◆ Exercise requirements
Leave the images out. Give every line below again, precisely.

Front-end code change data:
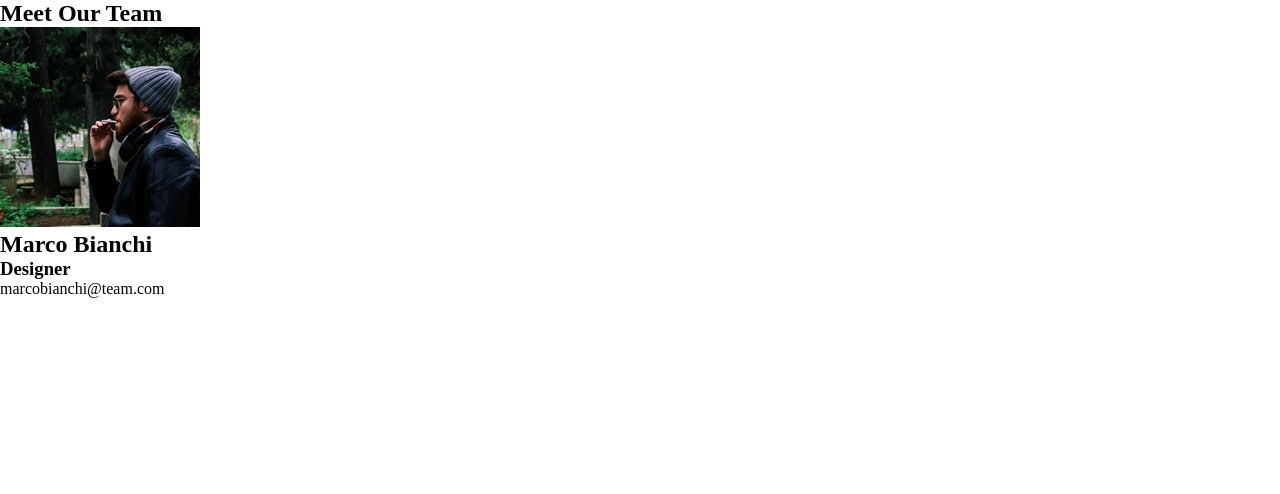
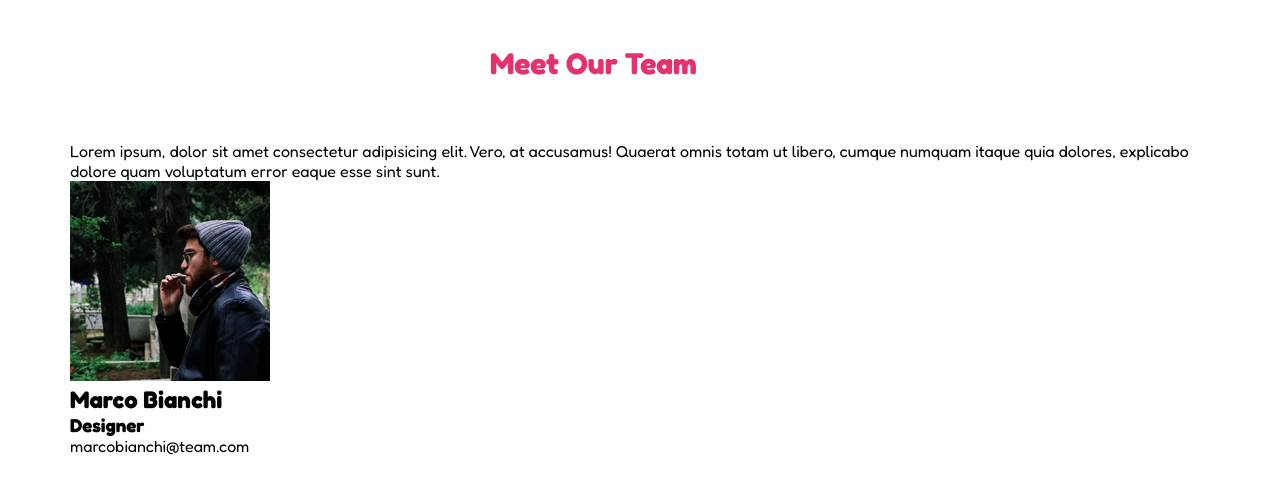
Before and after one commit to DavideGaliano/html-css-flex-cards, a plain HTML site: page index.html in a window 1280 px wide. Drawn offline with Linux system fonts and the light colour scheme.

Commit message:
add: header completato

```diff
--- a/css/style.css
+++ b/css/style.css
@@ -7,3 +7,31 @@ RESET
     padding: 0;
     box-sizing: border-box;
 }
+
+body {
+    font-family: "Fredoka", sans-serif;
+    font-style: normal;
+}
+
+
+
+/*****************
+Header
+*/
+
+header {
+    width: 300px;
+    margin: 45px auto;
+}
+
+main {
+    width: 1140px;
+    margin: 0 auto;
+}
+
+
+.title h1{
+    font-size: 30px;
+    margin-bottom: 60px;
+    color: #e53170;
+}
--- a/index.html
+++ b/index.html
@@ -17,11 +17,14 @@
 <body>
     <header>
         <section class="title">
-            <h1>Meet Our Team</h1>
+                <h1>Meet Our Team</h1>
         </section>
     </header>
     <main>
         <div class="main-container-p"></div>
+        <div class="text-container">
+            <p>Lorem ipsum, dolor sit amet consectetur adipisicing elit. Vero, at accusamus! Quaerat omnis totam ut libero, cumque numquam itaque quia dolores, explicabo dolore quam voluptatum error eaque esse sint sunt.</p>
+        </div>
         <div class="cards-container">
             <div class="card">
                 <img src="assets/img/male1.png" alt="Ragazzo che fuma" />
```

◆ The answer
Before and after one commit to DavideGaliano/html-css-flex-cards, a plain HTML site: page index.html in a window 1280 px wide. Drawn offline with Linux system fonts and the light colour scheme.

Commit message:
add: header completato

```diff
--- a/css/style.css
+++ b/css/style.css
@@ -7,3 +7,31 @@ RESET
     padding: 0;
     box-sizing: border-box;
 }
+
+body {
+    font-family: "Fredoka", sans-serif;
+    font-style: normal;
+}
+
+
+
+/*****************
+Header
+*/
+
+header {
+    width: 300px;
+    margin: 45px auto;
+}
+
+main {
+    width: 1140px;
+    margin: 0 auto;
+}
+
+
+.title h1{
+    font-size: 30px;
+    margin-bottom: 60px;
+    color: #e53170;
+}
--- a/index.html
+++ b/index.html
@@ -17,11 +17,14 @@
 <body>
     <header>
         <section class="title">
-            <h1>Meet Our Team</h1>
+                <h1>Meet Our Team</h1>
         </section>
     </header>
     <main>
         <div class="main-container-p"></div>
+        <div class="text-container">
+            <p>Lorem ipsum, dolor sit amet consectetur adipisicing elit. Vero, at accusamus! Quaerat omnis totam ut libero, cumque numquam itaque quia dolores, explicabo dolore quam voluptatum error eaque esse sint sunt.</p>
+        </div>
         <div class="cards-container">
             <div class="card">
                 <img src="assets/img/male1.png" alt="Ragazzo che fuma" />
```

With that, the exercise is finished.